Thirty years ago, I took my mom with me to do research in the Tayside area, specifically, the village of Killin. The rough draft of Where Wild Winds Blow, a WWI romance between a Scot military man and Wyoming cattle baron’s daughter, still sits unfinished. It’s a story that I’m not yet ready to complete. It’s aging in its barrel, like whiskey, until its time has come. The inspiration for it came from an old movie with Wendy Hiller and Roger Livesey, I Know Where I’m Going, about an English city girl going to Scotland to marry a rich man. Misfortunes stop her from getting to Kiloran, the island where the ceremony is to take place. While waiting to get there, she finds herself attracted to Torquil McNeil, a poor WWII seaman on leave before heading back to the war. She subsequently learns that her rich fiancé is renting the island from its laird, McNeil, the seaman she can’t stop thinking about. He’s connected to a curse they both come to embrace.
Anyway, I needed to get to Killin to see and absorb the atmosphere. There is a scene with Claire and Frank in the beginning of Outlander, filmed in a castle ruin that wrenched me back to that trip to Killin. I had found someone who could show me the site of a keep with a beheading pit. A keep is tiny in comparison to a castle, but the movie setting was so like that moment when I investigated the ruin and found the spot at the back of the keep, almost engulfed in bracken, shrouded by history and the presence of spirits no longer restless.

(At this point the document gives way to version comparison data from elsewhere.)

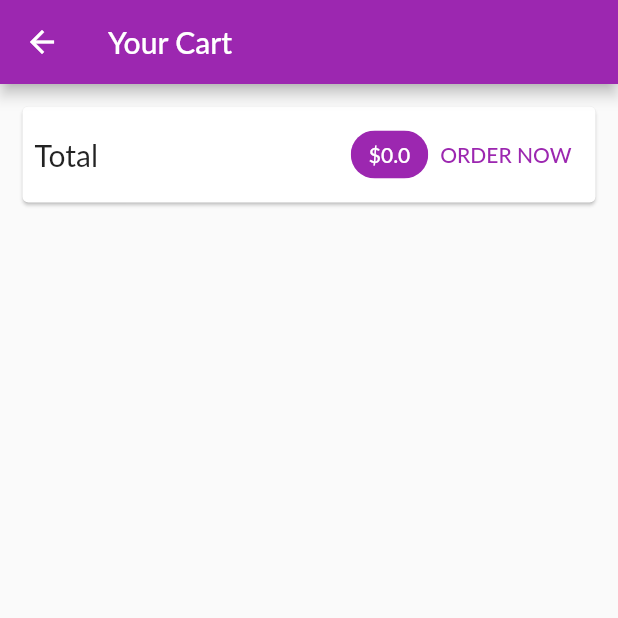
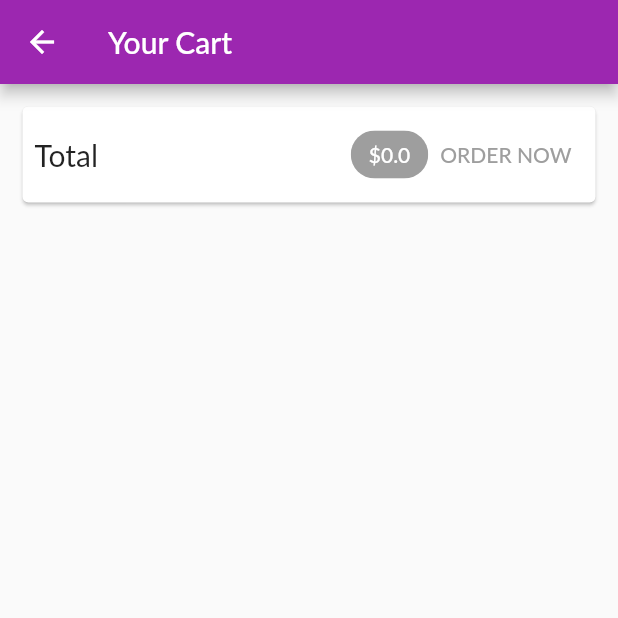
Before and after one commit to AlexMMorar/ShopApp, a Flutter app: the CartScreen screen opened by its route, on a phone screen of 412 x 824 dp, the top half of it. Run offline on Flutter 3.47's test engine with Material 2 defaults, Android fonts, the phone set to English and light mode, and no system bars; network calls fail; Roboto replaces fonts that are missing (Lato).

```diff
--- a/lib/screens/cart_screen.dart
+++ b/lib/screens/cart_screen.dart
@@ -11,6 +11,7 @@ class CartScreen extends StatelessWidget {
   @override
   Widget build(BuildContext context) {
     final cart = Provider.of<Cart>(context);
+    final isCartEmpty = cart.itemCount == 0;
     return Scaffold(
       appBar: AppBar(
         title: const Text('Your Cart'),
@@ -34,20 +35,26 @@ class CartScreen extends StatelessWidget {
                     color: Colors.white,
                   ),
                 ),
-                backgroundColor: Theme.of(context).colorScheme.primary,
+                backgroundColor: !isCartEmpty
+                    ? Theme.of(context).colorScheme.primary
+                    : Colors.grey,
               ),
               TextButton(
-                onPressed: () {
-                  Provider.of<Orders>(context, listen: false).addOrder(
-                    cart.items.values.toList(),
-                    cart.totalAmount,
-                  );
-                  cart.clear();
-                },
+                onPressed: !isCartEmpty
+                    ? () async {
+                        Provider.of<Orders>(context, listen: false).addOrder(
+                          cart.items.values.toList(),
+                          cart.totalAmount,
+                        );
+                        cart.clear();
+                      }
+                    : null,
                 child: Text(
                   'ORDER NOW',
-                  style:
-                      TextStyle(color: Theme.of(context).colorScheme.primary),
+                  style: TextStyle(
+                      color: !isCartEmpty
+                          ? Theme.of(context).colorScheme.primary
+                          : Colors.grey),
                 ),
               )
             ]),
```
Also changed, not shown: lib/providers/orders.dart (+35 -8 lines).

My present regency WIP, The Dandy and the Flirt, will be largely set in Scotland, a country house outside of Callander, a lovely town not far from Killin. The “dour Scot” appellation has me puzzled. Everyone—with the exception of one—I met in Scotland had beautiful manners, lovely complexions and a jolly sense of humor. There is a resilience and dignity that reminds me of the people of the Ozarks in the Wright book The Shepherd of the Hills, another story of haunting and that haunted me.
Now I can go back to Scotland anytime by plugging in Outlander, to soak in its enchanting beauty, rugged hillsides and tough yet delicate flowers. There is a wild openness in the Highlands, a sense of freedom and connection to the land. How did they survive leaving it? And yet they did, settled here, and shared their heritage.

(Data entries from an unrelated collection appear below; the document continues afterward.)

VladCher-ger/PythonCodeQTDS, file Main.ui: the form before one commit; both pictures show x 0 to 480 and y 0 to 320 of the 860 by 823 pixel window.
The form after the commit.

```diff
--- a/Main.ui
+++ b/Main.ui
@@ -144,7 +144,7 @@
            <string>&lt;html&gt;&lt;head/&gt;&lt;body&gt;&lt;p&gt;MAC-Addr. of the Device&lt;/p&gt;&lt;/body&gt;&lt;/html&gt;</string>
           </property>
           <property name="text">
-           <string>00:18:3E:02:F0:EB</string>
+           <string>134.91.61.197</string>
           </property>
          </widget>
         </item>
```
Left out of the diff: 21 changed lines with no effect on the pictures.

M.L Rigdon (aka Julia Donner)
Follow on Twitter @RigdonML
And thanks to Judith Post, for inviting me to do an interview on her blog. Please check out her most recent releases and media sites:
I’m hopelessly hooked on Babet and Prosper. (I call them Babsper)